    • What is the size of the data?
  2. Which kind of documents will you have to ingest?
    • Text
    • PDF
    • Office Documents: Word, Excel, Powerpoint -…
  3. What are scaling requirements?
  4. Does the service run in your region? As most of our clients are based in Germany, we prefer the Frankfurt region.
  5. Do you need additional features?

Some T-Shirt size solutions overview

Size Database Cost Additional Features  Control over search
XL Amazon Kendra $$$$$ ⭐⭐⭐⭐ ⭐⭐
L Amazon OpenSearch serverless $$$$ ⭐⭐⭐ ⭐⭐⭐ ⭐
L RDS PostgreSQL pgvector $$$ ⭐⭐⭐ ⭐⭐⭐⭐
M PineCone $$  ⭐⭐ ⭐⭐⭐
S Local Vectorsearch $ ⭐⭐⭐⭐
XS Embedded VectorSearch  $ ⭐⭐⭐⭐⭐

While the additional features ratings are highly subjective, it should just give you a hint when to choose this solution.

XS - on the way to true Serverless

With some of these solutions, the term “serverless” is misleading.

In the AWS community “Serverless” was meant as:

  • Services scales down to zero. So if you do not use it, you don’t pay
  • Scaling, configuration, management, and maintenance of underlying servers or containers is hidden from you

See lastweekinaws: No, AWS, Aurora Serverless v2 Is Not Serverless for discussion. Let’s have a closer look at the solutions which have Serverless in the name.

Overview of the standard solutions

Amazon Kendra

Kendras search engine is a language processing (NLP) bases engine. As far as AWs gives information about the internal services, it is not embedding based search. The accuracy of the searches can be as good as embedding, depending on the use case.

Kendra has many connectors, like Web crawl, S3, RDS,.. which makes the setup very easy. Besides text and pdf, Kendra can ingests Microsoft Office file formats Excel, Powerpoint and Word.

The downside of this flexibility is the price. Minimum price per month is $810.

Kendra is not available in Frankfurt, but in Ireland, which is relevant for data inside the EU.

When to use Kendra

You want to ingest different file types from various connectors and don’t want to configure search details. The Kendra model can be optimized with e.g. relevance tuning or feedback on answers. I have shown you a fully running example here: Stop LLM/GenAI hallucination fast: Serverless Kendra RAG with GO

When not to use Kendra

  • When you have single file type documents with a low record count (<= approx. 10.000 records).
  • When you need eu-central-1 availability.
  • When the project is cost-sensitive

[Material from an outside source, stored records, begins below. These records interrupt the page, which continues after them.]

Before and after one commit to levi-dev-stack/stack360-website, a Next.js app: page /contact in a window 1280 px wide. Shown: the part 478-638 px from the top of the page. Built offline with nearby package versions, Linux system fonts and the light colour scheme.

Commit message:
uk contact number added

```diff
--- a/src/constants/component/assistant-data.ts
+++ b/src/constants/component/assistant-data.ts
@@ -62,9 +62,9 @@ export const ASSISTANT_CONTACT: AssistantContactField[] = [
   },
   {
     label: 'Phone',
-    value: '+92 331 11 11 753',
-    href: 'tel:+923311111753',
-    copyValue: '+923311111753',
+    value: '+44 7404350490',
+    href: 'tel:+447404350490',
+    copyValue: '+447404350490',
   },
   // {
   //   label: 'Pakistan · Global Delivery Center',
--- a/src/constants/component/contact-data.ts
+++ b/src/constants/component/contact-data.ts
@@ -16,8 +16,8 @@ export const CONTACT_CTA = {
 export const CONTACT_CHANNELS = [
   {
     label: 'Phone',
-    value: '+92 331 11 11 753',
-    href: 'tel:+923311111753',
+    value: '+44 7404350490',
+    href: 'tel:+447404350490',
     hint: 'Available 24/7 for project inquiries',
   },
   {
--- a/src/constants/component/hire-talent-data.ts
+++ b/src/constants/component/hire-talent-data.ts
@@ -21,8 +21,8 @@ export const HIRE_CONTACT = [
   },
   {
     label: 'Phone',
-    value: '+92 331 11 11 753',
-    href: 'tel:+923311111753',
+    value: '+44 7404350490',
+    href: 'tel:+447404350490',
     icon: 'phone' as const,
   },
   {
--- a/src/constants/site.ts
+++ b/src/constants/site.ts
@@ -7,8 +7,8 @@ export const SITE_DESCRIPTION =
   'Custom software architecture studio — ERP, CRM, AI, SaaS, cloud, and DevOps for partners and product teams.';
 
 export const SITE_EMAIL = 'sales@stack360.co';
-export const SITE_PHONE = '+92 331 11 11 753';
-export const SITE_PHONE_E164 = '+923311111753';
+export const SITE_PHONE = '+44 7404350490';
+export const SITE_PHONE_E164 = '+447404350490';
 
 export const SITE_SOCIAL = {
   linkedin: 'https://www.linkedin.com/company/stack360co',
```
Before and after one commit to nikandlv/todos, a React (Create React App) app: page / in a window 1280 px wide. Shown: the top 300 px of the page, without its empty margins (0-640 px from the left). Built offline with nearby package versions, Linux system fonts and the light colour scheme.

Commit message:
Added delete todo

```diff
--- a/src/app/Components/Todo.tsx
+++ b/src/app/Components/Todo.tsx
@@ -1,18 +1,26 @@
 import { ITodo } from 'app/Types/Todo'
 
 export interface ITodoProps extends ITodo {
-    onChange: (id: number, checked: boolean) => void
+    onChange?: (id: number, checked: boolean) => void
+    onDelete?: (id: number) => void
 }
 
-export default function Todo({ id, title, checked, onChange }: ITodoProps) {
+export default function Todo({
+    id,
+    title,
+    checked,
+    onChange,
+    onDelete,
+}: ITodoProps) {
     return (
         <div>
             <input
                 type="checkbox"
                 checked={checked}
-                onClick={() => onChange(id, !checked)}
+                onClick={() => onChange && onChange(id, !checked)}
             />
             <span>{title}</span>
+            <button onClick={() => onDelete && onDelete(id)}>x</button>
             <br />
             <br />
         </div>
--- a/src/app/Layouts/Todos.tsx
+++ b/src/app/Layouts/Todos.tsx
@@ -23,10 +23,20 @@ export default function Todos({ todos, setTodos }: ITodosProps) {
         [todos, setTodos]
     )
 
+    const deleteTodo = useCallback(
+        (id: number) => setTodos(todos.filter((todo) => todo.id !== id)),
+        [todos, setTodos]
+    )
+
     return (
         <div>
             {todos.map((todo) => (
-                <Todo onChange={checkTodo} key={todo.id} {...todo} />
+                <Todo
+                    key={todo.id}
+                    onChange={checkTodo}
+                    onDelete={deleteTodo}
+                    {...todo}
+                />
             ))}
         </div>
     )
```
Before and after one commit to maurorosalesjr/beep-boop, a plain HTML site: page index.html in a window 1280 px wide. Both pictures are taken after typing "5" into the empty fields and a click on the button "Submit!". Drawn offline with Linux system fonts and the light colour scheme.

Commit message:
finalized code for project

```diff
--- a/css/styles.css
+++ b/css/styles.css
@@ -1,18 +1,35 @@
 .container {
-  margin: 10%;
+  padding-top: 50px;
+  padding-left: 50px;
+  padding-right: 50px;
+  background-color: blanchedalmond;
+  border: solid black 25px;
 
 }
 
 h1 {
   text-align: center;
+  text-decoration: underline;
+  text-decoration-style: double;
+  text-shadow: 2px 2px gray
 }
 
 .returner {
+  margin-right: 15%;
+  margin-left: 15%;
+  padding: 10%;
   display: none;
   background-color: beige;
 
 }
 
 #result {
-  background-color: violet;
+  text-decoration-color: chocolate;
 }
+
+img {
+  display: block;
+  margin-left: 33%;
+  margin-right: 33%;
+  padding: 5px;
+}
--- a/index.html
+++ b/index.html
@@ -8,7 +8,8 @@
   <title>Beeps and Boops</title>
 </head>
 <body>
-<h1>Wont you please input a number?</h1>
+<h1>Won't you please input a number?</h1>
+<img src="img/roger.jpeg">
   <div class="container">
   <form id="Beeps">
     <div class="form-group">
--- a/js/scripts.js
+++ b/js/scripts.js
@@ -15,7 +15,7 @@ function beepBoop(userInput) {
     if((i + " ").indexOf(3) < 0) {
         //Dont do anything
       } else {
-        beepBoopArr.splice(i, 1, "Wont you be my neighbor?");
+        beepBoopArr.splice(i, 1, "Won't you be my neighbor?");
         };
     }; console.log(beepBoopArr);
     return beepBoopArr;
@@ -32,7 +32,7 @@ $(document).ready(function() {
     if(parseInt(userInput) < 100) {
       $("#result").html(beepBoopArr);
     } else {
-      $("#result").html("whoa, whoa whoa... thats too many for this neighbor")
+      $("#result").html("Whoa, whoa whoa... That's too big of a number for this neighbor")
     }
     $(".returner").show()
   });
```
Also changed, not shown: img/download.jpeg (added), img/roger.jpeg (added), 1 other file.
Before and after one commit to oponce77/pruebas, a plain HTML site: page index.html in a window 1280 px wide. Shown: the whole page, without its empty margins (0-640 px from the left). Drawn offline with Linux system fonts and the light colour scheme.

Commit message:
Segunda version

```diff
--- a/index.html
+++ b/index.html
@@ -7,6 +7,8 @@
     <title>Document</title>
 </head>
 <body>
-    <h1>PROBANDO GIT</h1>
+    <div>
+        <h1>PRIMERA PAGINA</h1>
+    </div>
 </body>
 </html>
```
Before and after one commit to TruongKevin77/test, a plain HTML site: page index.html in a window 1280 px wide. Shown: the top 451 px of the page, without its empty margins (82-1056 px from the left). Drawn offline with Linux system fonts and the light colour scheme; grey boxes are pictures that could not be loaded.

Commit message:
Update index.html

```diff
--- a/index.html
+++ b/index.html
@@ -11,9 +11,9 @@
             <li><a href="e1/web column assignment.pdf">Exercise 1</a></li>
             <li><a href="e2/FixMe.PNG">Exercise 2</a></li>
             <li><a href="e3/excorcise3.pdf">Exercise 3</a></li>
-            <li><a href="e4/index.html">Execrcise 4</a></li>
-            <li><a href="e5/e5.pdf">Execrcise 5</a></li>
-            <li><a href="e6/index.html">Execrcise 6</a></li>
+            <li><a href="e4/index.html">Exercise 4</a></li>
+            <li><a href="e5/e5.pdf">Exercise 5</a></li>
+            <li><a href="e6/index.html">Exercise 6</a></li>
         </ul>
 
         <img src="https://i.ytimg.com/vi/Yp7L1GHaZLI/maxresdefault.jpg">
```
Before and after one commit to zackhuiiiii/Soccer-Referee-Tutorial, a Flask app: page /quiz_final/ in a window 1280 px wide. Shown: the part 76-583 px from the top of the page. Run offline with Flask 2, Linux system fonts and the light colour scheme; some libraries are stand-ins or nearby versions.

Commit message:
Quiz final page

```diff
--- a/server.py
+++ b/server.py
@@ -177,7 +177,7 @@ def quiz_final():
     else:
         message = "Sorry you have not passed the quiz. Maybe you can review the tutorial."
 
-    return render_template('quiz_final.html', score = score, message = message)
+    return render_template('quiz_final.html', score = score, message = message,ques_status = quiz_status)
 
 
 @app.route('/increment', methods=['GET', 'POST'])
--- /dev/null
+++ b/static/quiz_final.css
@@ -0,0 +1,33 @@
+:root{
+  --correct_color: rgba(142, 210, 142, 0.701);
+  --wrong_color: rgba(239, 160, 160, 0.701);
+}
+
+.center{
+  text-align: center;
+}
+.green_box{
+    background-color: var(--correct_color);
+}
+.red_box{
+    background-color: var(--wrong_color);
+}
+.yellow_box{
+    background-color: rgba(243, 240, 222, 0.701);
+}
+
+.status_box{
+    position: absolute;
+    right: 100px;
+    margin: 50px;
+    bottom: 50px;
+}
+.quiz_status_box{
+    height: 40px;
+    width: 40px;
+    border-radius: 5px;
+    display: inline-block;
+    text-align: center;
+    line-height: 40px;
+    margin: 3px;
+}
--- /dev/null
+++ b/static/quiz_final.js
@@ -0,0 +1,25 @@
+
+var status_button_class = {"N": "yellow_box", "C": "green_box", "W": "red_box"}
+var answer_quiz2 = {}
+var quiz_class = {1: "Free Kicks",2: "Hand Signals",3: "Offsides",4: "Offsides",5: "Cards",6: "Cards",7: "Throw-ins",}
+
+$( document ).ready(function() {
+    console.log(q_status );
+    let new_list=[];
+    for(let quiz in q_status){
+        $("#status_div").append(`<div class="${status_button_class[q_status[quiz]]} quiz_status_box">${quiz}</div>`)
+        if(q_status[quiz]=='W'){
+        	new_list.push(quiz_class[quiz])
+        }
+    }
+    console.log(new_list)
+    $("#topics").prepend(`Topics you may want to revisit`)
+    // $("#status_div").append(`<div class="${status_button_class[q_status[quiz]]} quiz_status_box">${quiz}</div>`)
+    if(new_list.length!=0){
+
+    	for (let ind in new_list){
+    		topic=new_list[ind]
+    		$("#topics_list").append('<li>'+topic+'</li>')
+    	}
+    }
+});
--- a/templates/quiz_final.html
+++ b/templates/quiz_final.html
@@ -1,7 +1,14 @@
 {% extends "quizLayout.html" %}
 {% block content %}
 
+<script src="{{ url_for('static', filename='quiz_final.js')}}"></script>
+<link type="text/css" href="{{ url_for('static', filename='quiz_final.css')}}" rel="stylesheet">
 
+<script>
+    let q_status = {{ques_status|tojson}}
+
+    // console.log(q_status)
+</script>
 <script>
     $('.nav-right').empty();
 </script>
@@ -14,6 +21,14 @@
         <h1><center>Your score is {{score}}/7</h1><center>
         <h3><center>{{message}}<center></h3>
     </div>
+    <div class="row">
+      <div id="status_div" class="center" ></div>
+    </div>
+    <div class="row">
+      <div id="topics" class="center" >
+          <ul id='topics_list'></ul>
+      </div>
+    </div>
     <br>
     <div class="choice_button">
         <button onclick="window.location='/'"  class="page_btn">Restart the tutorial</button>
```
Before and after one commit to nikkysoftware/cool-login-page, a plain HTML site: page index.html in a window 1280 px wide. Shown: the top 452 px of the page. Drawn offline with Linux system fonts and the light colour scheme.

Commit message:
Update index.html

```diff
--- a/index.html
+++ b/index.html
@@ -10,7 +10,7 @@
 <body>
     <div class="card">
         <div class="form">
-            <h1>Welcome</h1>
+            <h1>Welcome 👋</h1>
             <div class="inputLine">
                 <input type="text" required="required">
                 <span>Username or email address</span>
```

Amazon OpenSearch Service Serverless

You can use OpenSearch as an embedding vector store. See AWS Blog - Amazon OpenSearch Service’s vector database capabilities explained.

The OpenSearch pricing needs some calculation, the document says:

  • “You will be billed for a minimum of 4 OCUs”
  • “2x indexing includes primary and standby, and 2x search includes one replica for HA "

With the Frankfurt pricing (March 31 2024):

Service feature  price per hour
OpenSearch Compute Unit (OCU) - Indexing $0.339 per OCU per hour
OpenSearch Compute Unit (OCU) - Search and Query  $0.339 per OCU per hour

You get a minimum price of 1.356/$ per hour which will result in a minimum fee of 976/$ per month.

The service is available in Frankfurt.

When to use OpenSearch

  • You need the additional features of OpenSearch
  • Large scale document size and count
  • Previous OpenSearch knowledge exists
  • OpenSearch is already in use
  • Classic full-text search, BM25, is needed
  • You want to use Neural Sparse Retrieval Search.

Thanks to Alexey for a few tipps.

When not to use OpenSearch

  • When the project is cost-sensitive
  • No Previous OpenSearch knowledge exists

RDS PostgreSQL pgvector

pgvector is an extension for PostgreSQL, which allows you to store and search embeddings. The advantage of this solution is that you can use your existing SQL knowledge.

In this example API for RAG with embedding you get a fully running example with a Go RAG/pgvector model.

You work with a normal RDS PostgreSQL database:

Insert a vector:

insert into items (embedding) VALUES ('[1,2,3]'), ('[4,5,6]');

Read a vector:

rows, err := conn.Query(ctx, "SELECT id, content,context  FROM documents ORDER BY embedding <=> $1 LIMIT 10", pgvector.NewVector(embedding))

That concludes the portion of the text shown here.